The morning’s limp & pallid & feels like it’s been doing this thing for years.
Practical business-travel tip #1: Avoid weather
metaphors if possible.
If it were a man, it’d be the kind of guy my dad worked with,
over in the industrial park in West Caldwell,
warehouse-jumpsuit-clad, muttering “same old, same old,” maybe over a beer.
But not like I’d know.
I’m the one who’s poorly cast for this living-history museum of childhood.
My phone confirms this along with the
return flight from Newark to sunny San Francisco.
Practical business-travel tip #2: Always check to see
if you’ve been upgraded to some higher
plane of being but don’t hold your breath, either —
platinum doesn’t mean bupkis anymore & chances are
your life is & will always be economy (plus).
I view air travel primarily as a literary device. Paul de Man teaches
that distance is irony & what’s more distant than
hoops of farmland thirty-six thousand feet below? Don’t
answer that — he was a Nazi, & anyway, we’re somewhere over Nevada now, only forty-five minutes remaining of United

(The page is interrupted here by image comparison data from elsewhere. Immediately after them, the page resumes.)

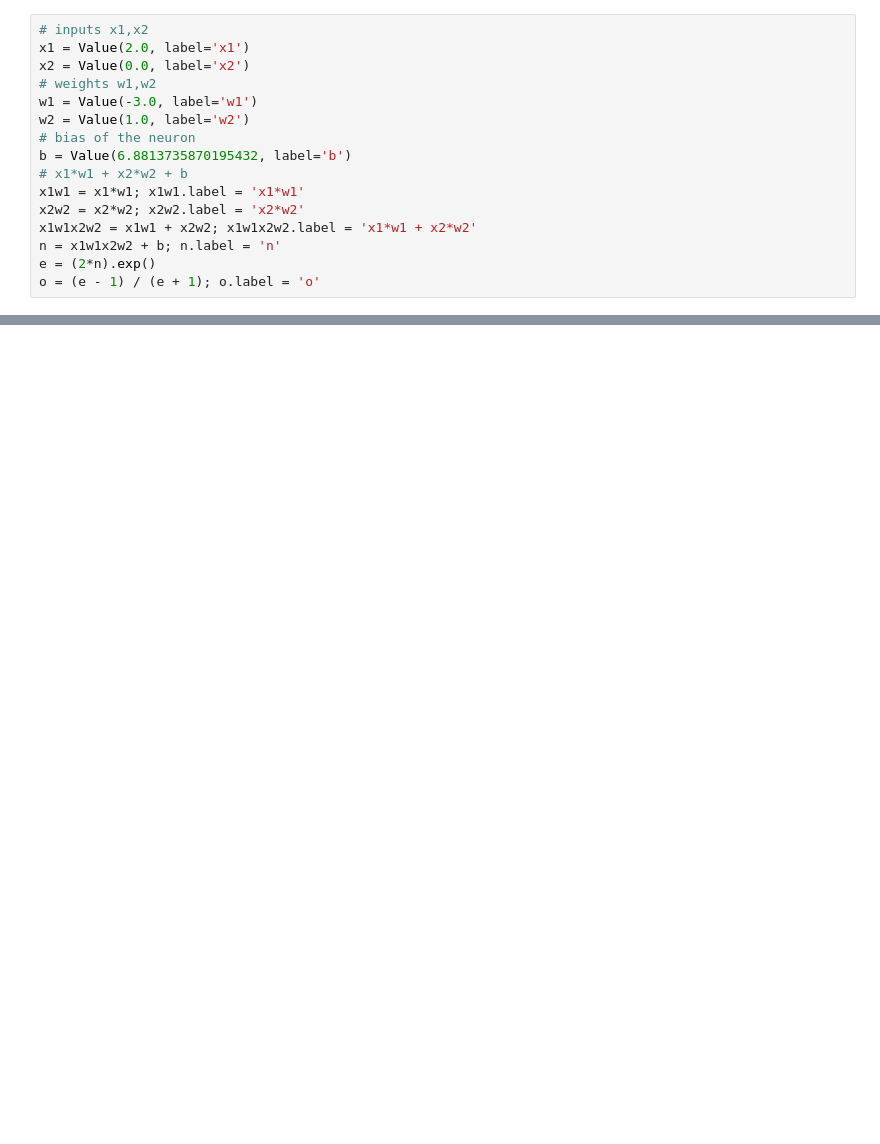
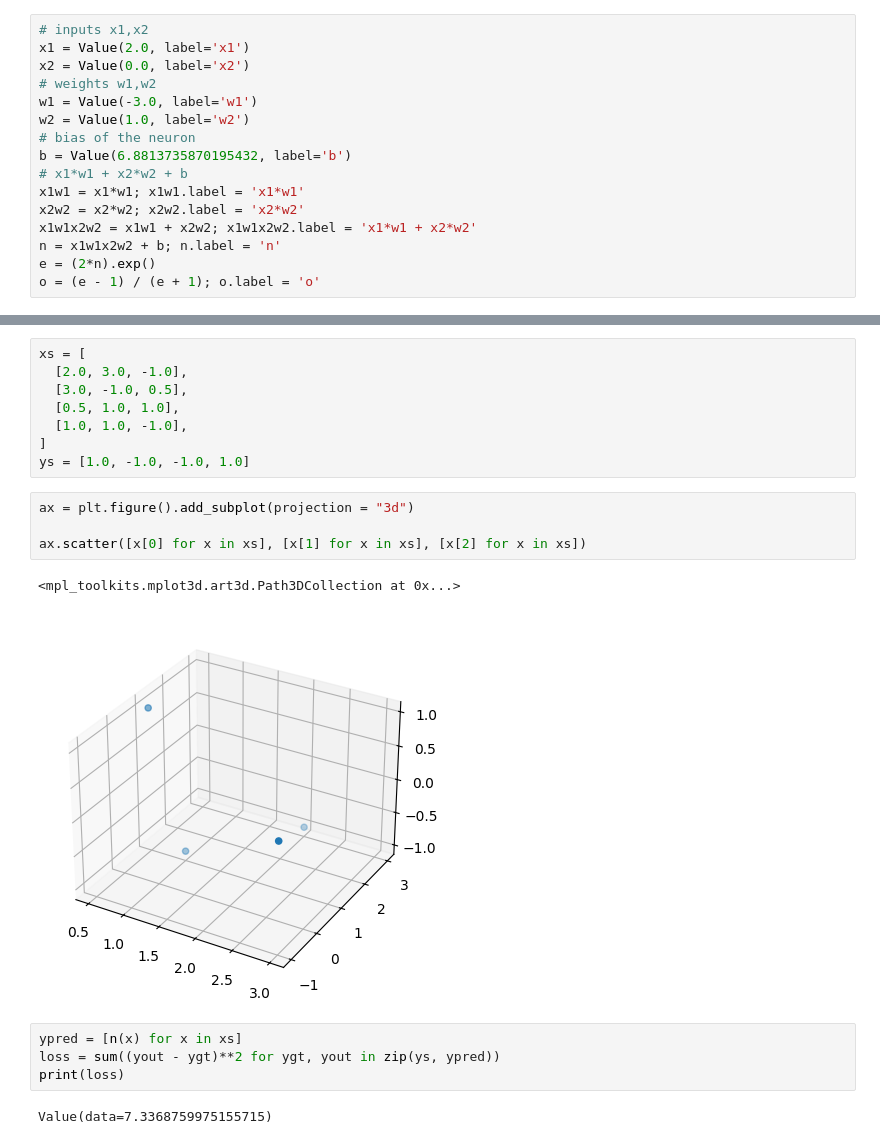
Before and after one commit to sebastienmira/makemore, a Jupyter notebook: autograd.ipynb, the cells around one changed output, grey strips where cells are left out. Saved outputs shown, nothing was run; the diff lists cells and outputs as text; blank space fills up the shorter version.

```diff
--- a/autograd.ipynb
+++ b/autograd.ipynb
@@ -218,2 +231,23 @@ draw_dot(n(x)[0])
 # %% [output]
 [drawing not drawn]
+# %%
+xs = [
+  [2.0, 3.0, -1.0],
+  [3.0, -1.0, 0.5],
+  [0.5, 1.0, 1.0],
+  [1.0, 1.0, -1.0],
+]
+ys = [1.0, -1.0, -1.0, 1.0]
+# %%
+ax = plt.figure().add_subplot(projection = "3d")
+
+ax.scatter([x[0] for x in xs], [x[1] for x in xs], [x[2] for x in xs])
+# %% [output]
+<mpl_toolkits.mplot3d.art3d.Path3DCollection at 0x...>
+[figure, added]
+# %%
+ypred = [n(x) for x in xs]
+loss = sum((yout - ygt)**2 for ygt, yout in zip(ys, ypred))
+print(loss)
+# %% [output]
+Value(data=7.3368759975155715)
```
Also changed, not shown: parts of 6 cells of this notebook.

Have we gone anywhere? Who knows, but Practical business-travel tip #3: Sit close to the front of the plane, that way you can jump into the aisle, grab your bag from the bin, and beat yourself home.